My gratitude begins during your coverage of the Winter Olympics
when, during the opening ceremony, you announce sotto voce
that Italy has the third largest number of troops on the ground
in the wars in Iraq and Afghanistan. Thank you, Brian Williams,
for this brief lesson in military might. I was so preoccupied
with my admiration of those smart berets worn by every athlete
regardless of nation or creed, so transfixed by Pavarotti's
donut-like comportment under his billowing tent-of-a-cape,
so haunted by Venetian puppets that will linger in my dreams
for weeks to come, that I have forgotten to wonder
about Italy's willing collaboration. Thank you Italy! And dear citizens
of Turin! Such might deserves acknowledgment, even if it's only
a bronze-level effort. Italy, you know your talents—your noodles,
your shroud, your art, your status as charming tourist destination.
Even better, you have the decency to change your government
when your leaders try to throw your country down the crapper,
and several months from now, you will be honest enough
to withdraw your forces from those doomed and bloodied
desert nations. But we Americans have talents too. We are still
number one, we love values, and we have you, Brian Williams.
And your wise and folksy insights do not stop at Turin.
You were right to encourage us to see United 93, a very important,
highly dignified, and supremely patriotic film! It is nothing
if not a tribute to good taste and a badly needed reminder for some
that we are a nation at war because of what happened in New York
and Washington and, in this case, in a field in Pennsylvania.
I'm not sure which war you mean, or who the some are
that need reminding, or who you think brought those planes down,
but no matter. Your rhetoric stirs me; your eyebrows
are at the helm. When I hope for certainty you provide it:
when you ask the president what he read this summer,
I am relieved to know that he read Camus' The Stranger
and three “Shakespeares,” glad that for once during his administration
he might have given pause over the death of one Arab, albeit
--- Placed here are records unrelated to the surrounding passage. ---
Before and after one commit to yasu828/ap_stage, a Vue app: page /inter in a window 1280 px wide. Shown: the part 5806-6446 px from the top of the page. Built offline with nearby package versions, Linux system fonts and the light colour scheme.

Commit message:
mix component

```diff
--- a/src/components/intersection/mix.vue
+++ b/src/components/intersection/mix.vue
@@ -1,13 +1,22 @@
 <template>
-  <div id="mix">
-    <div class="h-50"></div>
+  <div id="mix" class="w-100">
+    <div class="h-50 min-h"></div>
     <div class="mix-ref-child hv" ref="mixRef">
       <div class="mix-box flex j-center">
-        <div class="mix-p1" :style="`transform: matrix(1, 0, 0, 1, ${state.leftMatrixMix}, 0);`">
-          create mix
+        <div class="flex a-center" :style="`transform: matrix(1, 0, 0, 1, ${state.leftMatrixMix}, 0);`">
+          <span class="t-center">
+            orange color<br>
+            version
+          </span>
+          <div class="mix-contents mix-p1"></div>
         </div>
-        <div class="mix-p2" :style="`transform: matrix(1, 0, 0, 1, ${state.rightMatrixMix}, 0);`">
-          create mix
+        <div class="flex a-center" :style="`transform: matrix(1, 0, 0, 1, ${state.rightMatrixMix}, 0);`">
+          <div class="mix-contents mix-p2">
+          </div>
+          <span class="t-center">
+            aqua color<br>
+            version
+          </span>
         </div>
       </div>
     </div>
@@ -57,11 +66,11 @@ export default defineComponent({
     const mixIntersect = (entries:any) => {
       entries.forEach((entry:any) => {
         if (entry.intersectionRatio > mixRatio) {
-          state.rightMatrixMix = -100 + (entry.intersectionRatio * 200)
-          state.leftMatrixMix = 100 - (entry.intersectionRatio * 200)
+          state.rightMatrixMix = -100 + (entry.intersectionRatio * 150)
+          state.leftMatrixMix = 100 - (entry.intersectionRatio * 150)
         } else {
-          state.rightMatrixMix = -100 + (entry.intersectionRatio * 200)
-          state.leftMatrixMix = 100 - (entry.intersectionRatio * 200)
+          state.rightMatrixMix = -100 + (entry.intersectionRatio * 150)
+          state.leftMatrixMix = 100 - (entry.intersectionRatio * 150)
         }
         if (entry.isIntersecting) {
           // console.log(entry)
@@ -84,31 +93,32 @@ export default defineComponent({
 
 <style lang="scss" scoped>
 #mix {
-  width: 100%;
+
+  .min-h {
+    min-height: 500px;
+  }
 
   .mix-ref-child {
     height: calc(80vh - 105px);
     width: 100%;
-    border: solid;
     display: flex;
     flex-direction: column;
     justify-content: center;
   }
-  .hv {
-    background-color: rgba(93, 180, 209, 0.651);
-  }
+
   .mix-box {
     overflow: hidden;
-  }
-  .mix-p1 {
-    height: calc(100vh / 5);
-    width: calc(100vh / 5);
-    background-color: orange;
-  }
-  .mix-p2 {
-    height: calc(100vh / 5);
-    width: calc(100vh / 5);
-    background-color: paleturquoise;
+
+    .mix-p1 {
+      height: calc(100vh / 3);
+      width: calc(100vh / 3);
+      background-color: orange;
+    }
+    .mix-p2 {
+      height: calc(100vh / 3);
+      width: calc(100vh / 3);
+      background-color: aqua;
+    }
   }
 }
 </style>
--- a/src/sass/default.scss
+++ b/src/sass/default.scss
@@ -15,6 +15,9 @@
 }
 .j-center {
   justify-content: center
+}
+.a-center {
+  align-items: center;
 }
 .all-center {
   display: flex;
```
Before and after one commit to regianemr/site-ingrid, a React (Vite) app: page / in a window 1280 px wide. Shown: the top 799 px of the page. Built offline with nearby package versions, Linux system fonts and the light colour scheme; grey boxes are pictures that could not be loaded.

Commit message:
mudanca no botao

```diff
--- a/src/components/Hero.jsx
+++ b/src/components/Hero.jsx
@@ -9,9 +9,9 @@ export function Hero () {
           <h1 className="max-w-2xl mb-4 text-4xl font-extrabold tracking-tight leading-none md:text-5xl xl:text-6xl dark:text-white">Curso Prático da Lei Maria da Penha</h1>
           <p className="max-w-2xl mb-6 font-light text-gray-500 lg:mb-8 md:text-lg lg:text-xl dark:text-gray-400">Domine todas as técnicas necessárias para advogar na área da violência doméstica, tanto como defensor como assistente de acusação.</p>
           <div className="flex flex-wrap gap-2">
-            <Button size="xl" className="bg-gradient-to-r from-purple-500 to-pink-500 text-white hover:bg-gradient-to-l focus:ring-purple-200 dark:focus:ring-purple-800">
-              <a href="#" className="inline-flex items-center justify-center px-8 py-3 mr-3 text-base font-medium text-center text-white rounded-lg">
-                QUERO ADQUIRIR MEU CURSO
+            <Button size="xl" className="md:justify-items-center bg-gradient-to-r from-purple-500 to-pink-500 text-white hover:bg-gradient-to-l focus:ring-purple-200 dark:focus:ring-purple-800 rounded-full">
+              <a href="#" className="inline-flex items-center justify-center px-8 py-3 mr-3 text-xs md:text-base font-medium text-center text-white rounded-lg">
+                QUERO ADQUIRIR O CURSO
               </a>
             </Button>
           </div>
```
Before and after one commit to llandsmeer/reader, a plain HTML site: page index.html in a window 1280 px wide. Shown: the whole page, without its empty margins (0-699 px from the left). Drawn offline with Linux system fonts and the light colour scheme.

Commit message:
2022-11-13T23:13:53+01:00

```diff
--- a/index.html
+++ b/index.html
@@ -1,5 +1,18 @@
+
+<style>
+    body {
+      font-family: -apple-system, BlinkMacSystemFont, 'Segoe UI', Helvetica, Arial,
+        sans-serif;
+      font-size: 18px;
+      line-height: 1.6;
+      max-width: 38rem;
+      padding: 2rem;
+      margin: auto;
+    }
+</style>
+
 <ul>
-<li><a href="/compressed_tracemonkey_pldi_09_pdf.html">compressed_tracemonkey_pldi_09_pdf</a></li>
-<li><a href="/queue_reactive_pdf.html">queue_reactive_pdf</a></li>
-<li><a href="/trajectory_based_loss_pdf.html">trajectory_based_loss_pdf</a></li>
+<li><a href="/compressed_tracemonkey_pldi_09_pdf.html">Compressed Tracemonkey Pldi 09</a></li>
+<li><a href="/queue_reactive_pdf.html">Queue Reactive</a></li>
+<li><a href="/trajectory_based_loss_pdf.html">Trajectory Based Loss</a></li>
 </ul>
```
a fictional one on a beach, that perhaps, when reading those three
Shakespeares, he thought, if briefly, of the purple testament of bleeding war.